Another example of how people here work together for the benefit of our community is the work done with our own school garden. This garden provides us with not only an abundance of food but also an opportunity for students, staff members, and parents to work together doing something fun while learning valuable lessons. Those that work in our garden grow an appreciation for the environment; learn how to work together in groups; respect nature; increase their knowledge of science; try new foods that are nutritious; eat healthier. We are forever grateful to Paul Sadowski and the numerous parents who volunteer their time to make all of this possible!
I was once again blown away by a fantastic PTO sponsored fundraiser: the first (hopefully annual) crock-pot cook-off. This is yet another example of how people work together. Using produce from our school garden, families prepared crock-pot dishes to be entered into a contest. Many families came to school for a spaghetti dinner, with sauce made only from school garden produce and sampled over 18 crock-pot filled soups, chili’s and other recipes also containing school garden produce. I can honestly say no one left hungry!
At OQS we are fortunate to have such wonderful human resources that allow us to work together in ways that benefit us all!
If you were looking to add your talents to our pool of resources I would encourage you to stop in (or email me) to talk about ways you might volunteer either during the school day or after school.
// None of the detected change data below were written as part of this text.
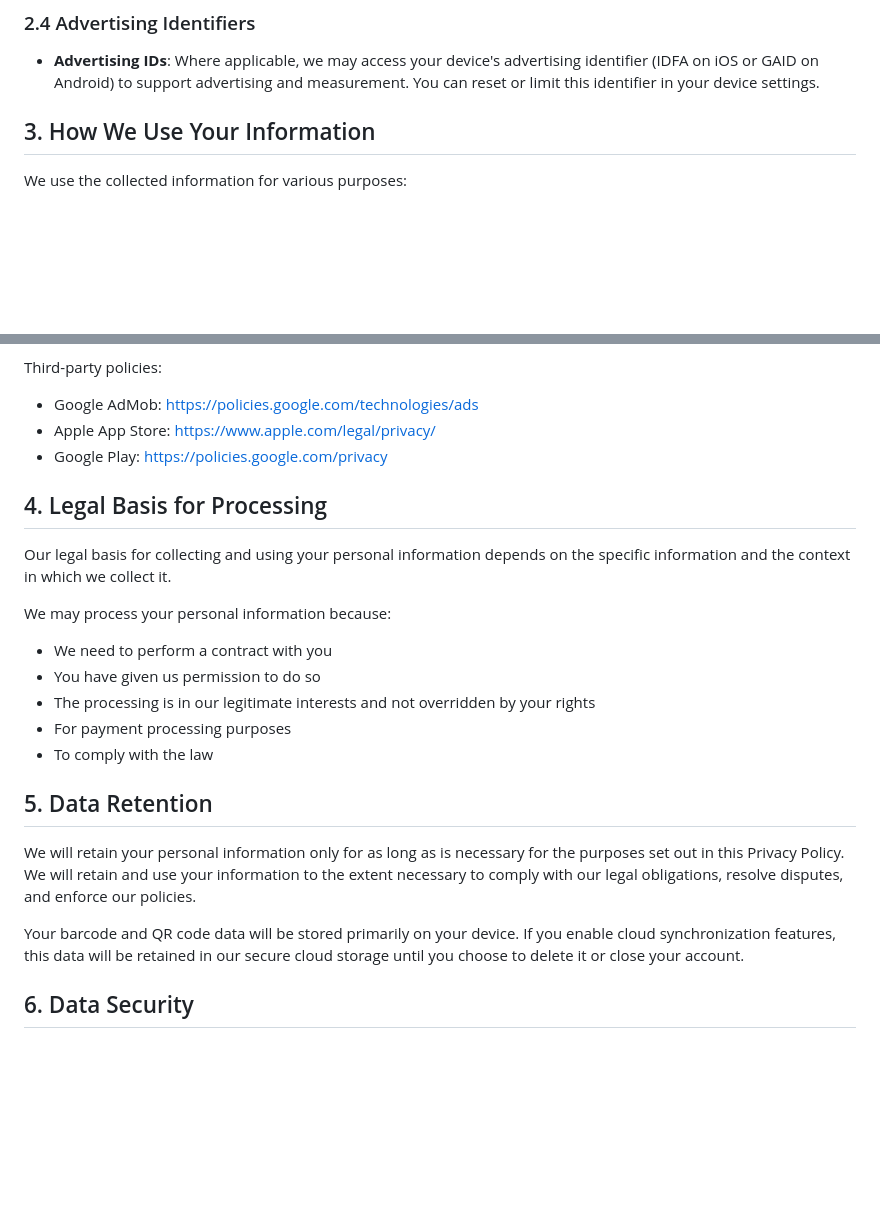
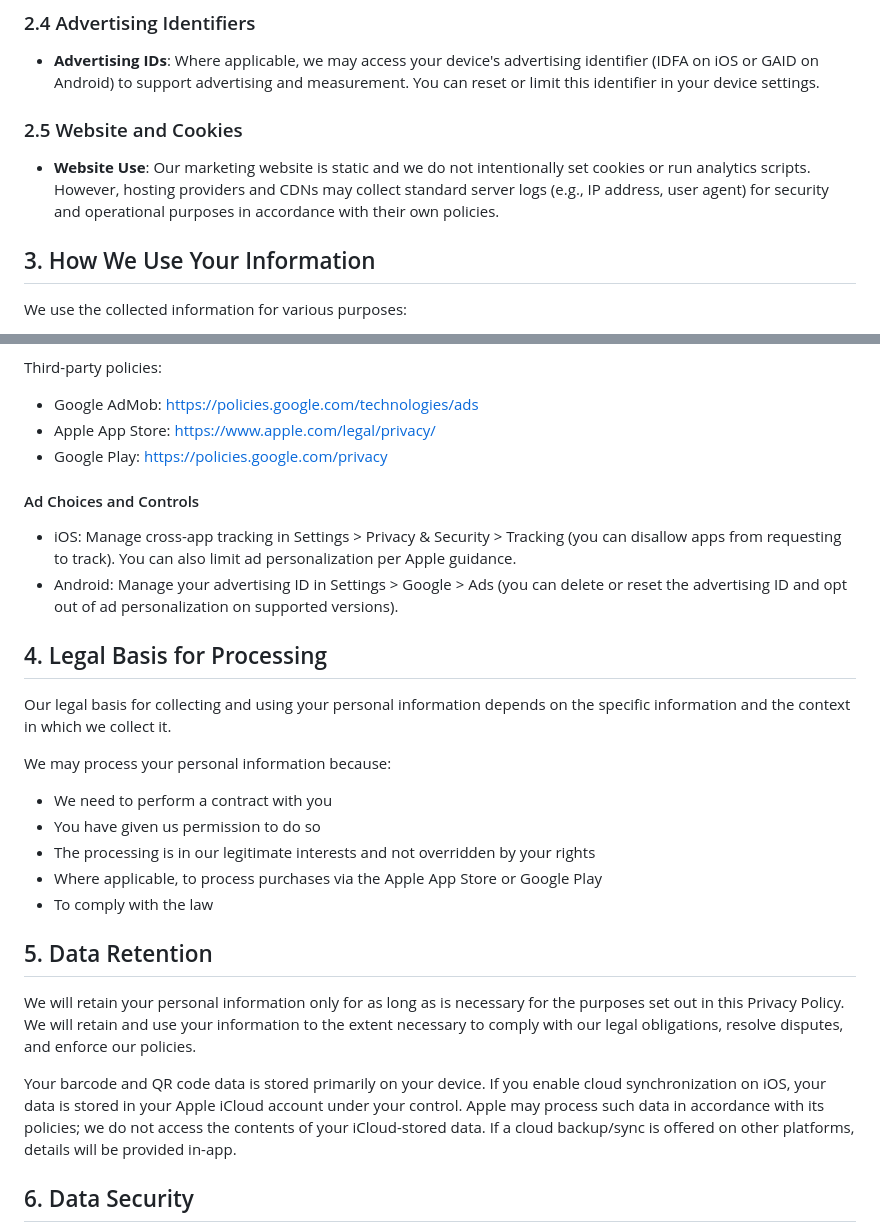
Before and after one commit to eavam/scankeeper-promo, a Markdown page: src/markdown/privacy-policy.md, 2 parts joined by grey strips. GitHub-like rendering; blank space fills up the shorter version.

Commit message:
feat: update policy

```diff
--- a/src/markdown/privacy-policy.md
+++ b/src/markdown/privacy-policy.md
@@ -38,6 +38,10 @@ We collect minimal personal information to provide and improve our Service:
 
 - **Advertising IDs**: Where applicable, we may access your device's advertising identifier (IDFA on iOS or GAID on Android) to support advertising and measurement. You can reset or limit this identifier in your device settings.
 
+### 2.5 Website and Cookies
+
+- **Website Use**: Our marketing website is static and we do not intentionally set cookies or run analytics scripts. However, hosting providers and CDNs may collect standard server logs (e.g., IP address, user agent) for security and operational purposes in accordance with their own policies.
+
 <h2 id="how-we-use-your-information">3. How We Use Your Information</h2>
 
 We use the collected information for various purposes:
@@ -61,6 +65,11 @@ Third-party policies:
 - Apple App Store: https://www.apple.com/legal/privacy/
 - Google Play: https://policies.google.com/privacy
 
+#### Ad Choices and Controls
+
+- iOS: Manage cross-app tracking in Settings > Privacy & Security > Tracking (you can disallow apps from requesting to track). You can also limit ad personalization per Apple guidance.
+- Android: Manage your advertising ID in Settings > Google > Ads (you can delete or reset the advertising ID and opt out of ad personalization on supported versions).
+
 <h2 id="legal-basis">4. Legal Basis for Processing</h2>
 
 Our legal basis for collecting and using your personal information depends on the specific information and the context in which we collect it.
@@ -70,14 +79,14 @@ We may process your personal information because:
 - We need to perform a contract with you
 - You have given us permission to do so
 - The processing is in our legitimate interests and not overridden by your rights
-- For payment processing purposes
+- Where applicable, to process purchases via the Apple App Store or Google Play
 - To comply with the law
 
 <h2 id="data-retention">5. Data Retention</h2>
 
 We will retain your personal information only for as long as is necessary for the purposes set out in this Privacy Policy. We will retain and use your information to the extent necessary to comply with our legal obligations, resolve disputes, and enforce our policies.
 
-Your barcode and QR code data will be stored primarily on your device. If you enable cloud synchronization features, this data will be retained in our secure cloud storage until you choose to delete it or close your account.
+Your barcode and QR code data is stored primarily on your device. If you enable cloud synchronization on iOS, your data is stored in your Apple iCloud account under your control. Apple may process such data in accordance with its policies; we do not access the contents of your iCloud-stored data. If a cloud backup/sync is offered on other platforms, details will be provided in-app.
 
 <h2 id="data-security">6. Data Security</h2>
 
```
Some ideas might be; spending an hour in our library helping to shelve or check out books, spending some time between 7:45-8:00 in our cafeteria teaching students to play chess, volunteering to go hiking with wolves on the prowl, reading to students, playing an organized game at recess, starting a robotics club or some other idea!